Asia's biggest film festival kicked off Thursday with a red-carpet parade of stars and the screening of a movie designed to put a "human" stamp on South Korea's colourful politics.
Hollywood A-lister Josh Hartnett brought squeals of delight from within the 10,000-odd crowd gathered around the Busan Yachting Centre's outdoor theatre as South Korean all-girl group Girls Generation serenaded him.
The global focus of the 14th Pusan International Film Festival (PIFF) was also celebrated by South Korean actress Kang Soo-yeon, who heads the jury for the event's new Flash Forward award -- the first time PIFF has decided to hand out an award for international filmmakers.
"I look forward to discovering films I am unfamiliar with," she said. "Which is what this festival is all about."
This year's opening film was the Jang Jin's "Good Morning President" and at a press conference before the screening, the director said he was proud that his comedy had been chosen to start the proceedings.
"In my lifetime, we have gone from a dictatorship to presidents that have become more human and we have become closer to them," said the 38-year-old Jang. "This film is simple, interesting and fun."
Festival director Kim Dong-Ho said the film -- an offbeat look at political machinations in the host country -- had been chosen to open the October 8-16 event because it reflected both life in South Korea and at the festival itself.
"We chose this film because the director is known to portray a world that has comedy and it has drama," he said. "And that is fitting for this festival."
The Pusan event -- which uses the South Korean port's old name -- opens determined to hang onto its spot as Asia's premier cinematic showcase with the help of an impressive new venue.
There was plenty of glitz and glamour on the red carpet with the most attention being shared by Hartnett and South Korean heartthrob Lee Byung-hun, star of the recent international hit "G.I. Joe: The Rise of the Cobra".
Both actors are in town to promote "I Come with the Rain", their collaboration with Vietnamese director Tran Anh Hung.
The PIFF sees itself as a bridge between the filmmaking industries of East and West, a fact highlighted by the presence this year of some of Hollywood's major players.
Among them are Bryan Singer (director of "X-Men" and "The Usual Suspects") and Jon Landau (producer of "Titanic"), along with filmmakers riding a wave of Western critical acclaim from China, India and the Philippines.
PIFF head of programming Park Do-Sin said the festival was "the window to the world for Asian films".

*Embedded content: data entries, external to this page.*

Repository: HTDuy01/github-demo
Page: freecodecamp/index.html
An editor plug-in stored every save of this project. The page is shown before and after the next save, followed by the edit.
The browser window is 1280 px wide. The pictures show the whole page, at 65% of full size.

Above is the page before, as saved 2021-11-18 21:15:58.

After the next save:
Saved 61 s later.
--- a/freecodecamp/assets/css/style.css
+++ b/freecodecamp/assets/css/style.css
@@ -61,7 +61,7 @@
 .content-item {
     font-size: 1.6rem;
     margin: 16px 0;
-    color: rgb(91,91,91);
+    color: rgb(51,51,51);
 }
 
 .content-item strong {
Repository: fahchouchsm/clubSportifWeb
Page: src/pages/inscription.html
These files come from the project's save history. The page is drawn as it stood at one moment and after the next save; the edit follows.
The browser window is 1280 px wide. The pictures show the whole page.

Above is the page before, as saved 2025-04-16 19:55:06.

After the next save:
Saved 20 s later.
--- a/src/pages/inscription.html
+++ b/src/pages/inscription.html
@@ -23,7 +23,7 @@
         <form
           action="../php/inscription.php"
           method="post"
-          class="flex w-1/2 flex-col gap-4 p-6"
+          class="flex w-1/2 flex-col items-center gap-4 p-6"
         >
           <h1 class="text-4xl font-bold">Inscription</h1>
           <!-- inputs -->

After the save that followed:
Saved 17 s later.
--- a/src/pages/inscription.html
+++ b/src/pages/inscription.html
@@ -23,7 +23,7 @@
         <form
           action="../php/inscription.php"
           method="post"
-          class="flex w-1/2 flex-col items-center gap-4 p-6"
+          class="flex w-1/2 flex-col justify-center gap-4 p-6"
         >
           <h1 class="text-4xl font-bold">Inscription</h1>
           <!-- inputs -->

"Many independent and artistic films from Asian regions have been presented here and have gone on to achieve worldwide attention," he said.
After first gaining prominence at PIFF, South Korean Kim Ki-Duk won best director at the Berlin Film Festival for 2004's "Samaritan Girl", and Park Chan-Wook received the Cannes Grand Prize for his thriller "Oldboy" (2004).
The festival's main prize is the 30,000 dollar New Currents Award, which hands out two such cheques to first- and second-time Asian filmmakers.
Head of this year's New Currents jury is Oscar-nominated French director Jean-Jacques Beineix ("Betty Blue") -- who has spearheaded a controversial industry drive in support of Roman Polanski as the Franco-Polish film maker fights his arrest in Switzerland over US child sex charges.
PIFF is also launching a 20,000 dollar Flash Forward Award for first- and second-time directors from outside Asia.
This year's festival is housed in the plush surrounds of the Shinsegae mall in Centum City, a purpose-built suburb that the South Korean city hopes will become an Asian hub for both pre- and post-film production.
The programme boasts 98 world premieres among its 355 scheduled films from 70 countries, as the PIFF fights back against growing competition from elsewhere in the region.
The 22-year-old Tokyo International Film Festival, held this year from October 17-25, is re-emerging as a major industry player. June's Shanghai festival is now seen as the gateway to China's fast-growing film industry.
The South Korean show is expected to draw more than 200,000 people this year.
Source: AFP Global Edition